Monday, May 24, 2010

Into the great wide open

Okay, that's done. Last week, I mean. Good riddance. There was a lesson there, I bet. The rejection mail was educational, and losing the laptop got me in touch with Linux. Except I wasn't up to learning Linux. I know many swear by it, but I just swore. I wanted something that worked, right now, for me, my way. And so by Sunday I felt like a crybaby, and I do hate feeling and acting and talking like a crybaby.

The more I learn of the world, the more I understand how little I do know. The more I read, the more I come across things I should be reading and looking into. The more I travel the more privileged I feel and the less inclined I am to sweat the small stuff. And we do sweat the small stuff, way too much and all too often.
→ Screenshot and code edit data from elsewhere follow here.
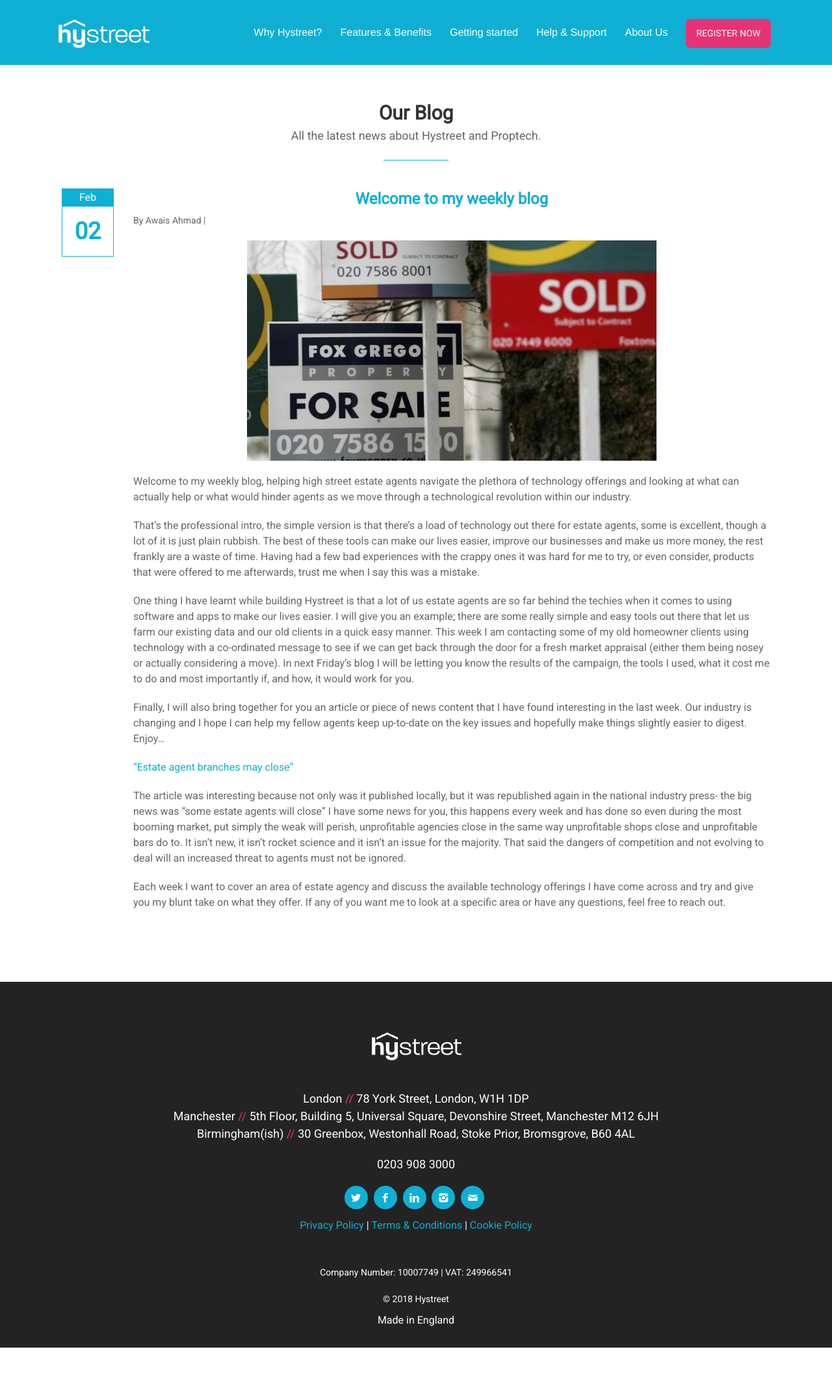
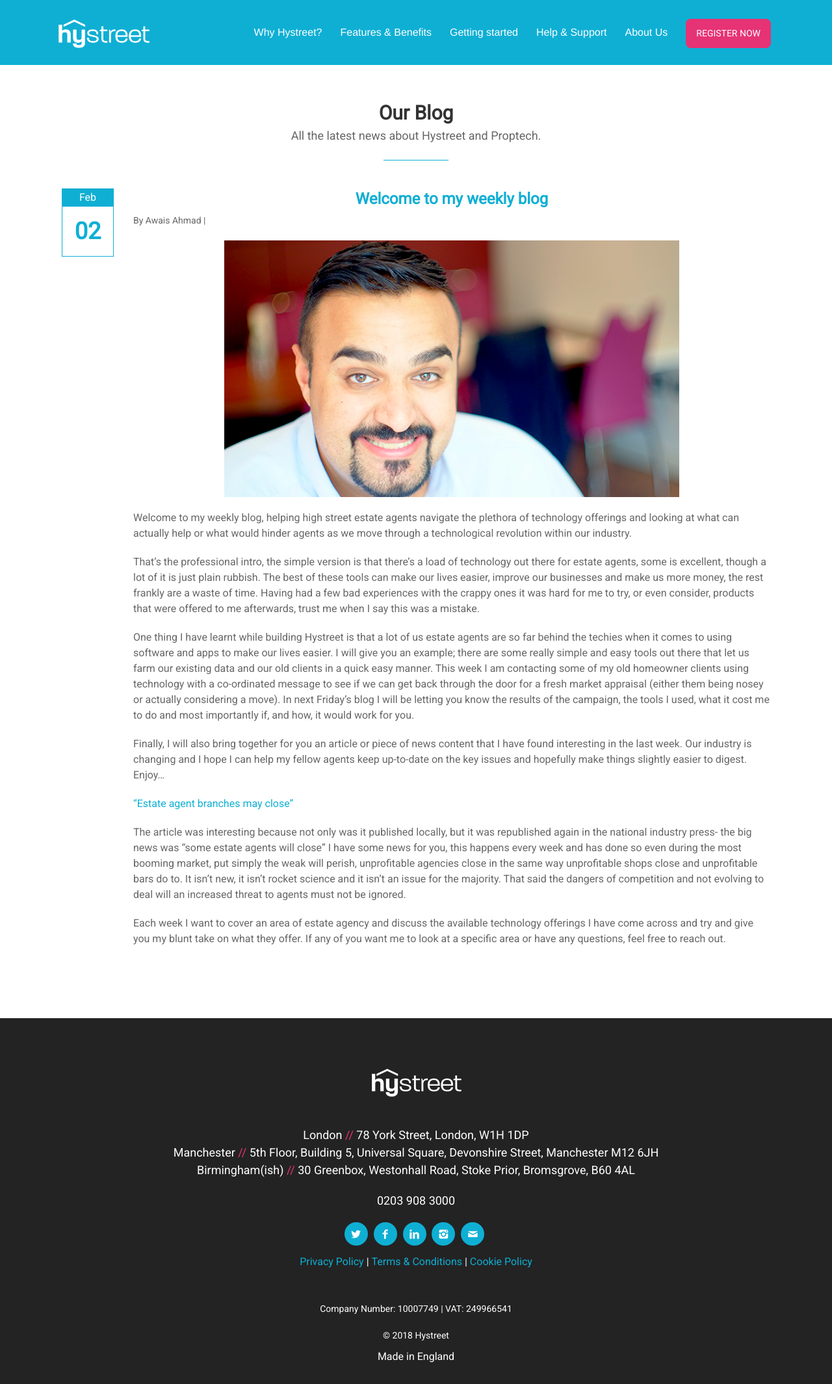
Before and after one commit to hystreet/hystreet.github.io, a Jekyll site: the page built from _posts/2018-02-02-welcome-to-my-weekly-blog.md, in a window 1280 px wide. Shown: the whole page at 65% size. Built offline with Jekyll 4.4.1, drawn with Linux system fonts in a browser that asks for light colours; a script that is not in the unit is left out; before the commit the page ends 2074 px from its top, so only the background shows below that.

Commit message:
adding image

```diff
--- a/_posts/2018-02-02-welcome-to-my-weekly-blog.md
+++ b/_posts/2018-02-02-welcome-to-my-weekly-blog.md
@@ -5,7 +5,7 @@
 author: Awais Ahmad
 ---
 
-![computers]({{site.url}}/images/20170816-blog.jpg)
+![computers]({{site.url}}/images/20180201 700 _DSF9334.jpg)
 
 Welcome to my weekly blog, helping high street estate agents navigate the plethora of technology offerings and looking at what can actually help or what would hinder agents as we move through a technological revolution within our industry.
 
```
Your editor rejected you then your laptop died. The sun stopped shining, the temperature dropped, stupid brown hare ate all your crocuses, and the kids are at each other. Cry me a river. An ocean while you're at it. There's a term that escapes me but which explains our myopia and much of our depressed thoughts. I guess the layman's equivalent would be a lack of sense of proportion.

We don't compare ourselves, our lives or our circumstances to those less fortunate, much much less, say a single mother in Sierra Leone. We look at our neighbors, our friends, our peers, and feel disadvantaged. That is nuts. A misconception. The more time we spend wrapped up in ourselves, the smaller our frame of reference, the less content we feel. When it's all we know, we really don't know much. In that sense we are poor and in none other.

The more you venture outside yourself the more you understand your truth, your reality, is only that, yours. Almost seven billion other possibilities of seeing and interpreting and understanding the world, of living. As valid, as precious, as unique. Some find that thought depressing. I find it liberating and sobering and a comfort somehow. It doesn't have to make you feel small and meaningless. Let it make you feel ten feet tall and priceless. No better than the next man and no less deserving.

It's not my mission to educate, it's to learn. It's not my place to tell you this is how you do it, it's to ask how do you do it. Except I just did, didn't I? Oh well. This concludes today's sermon.

No comments: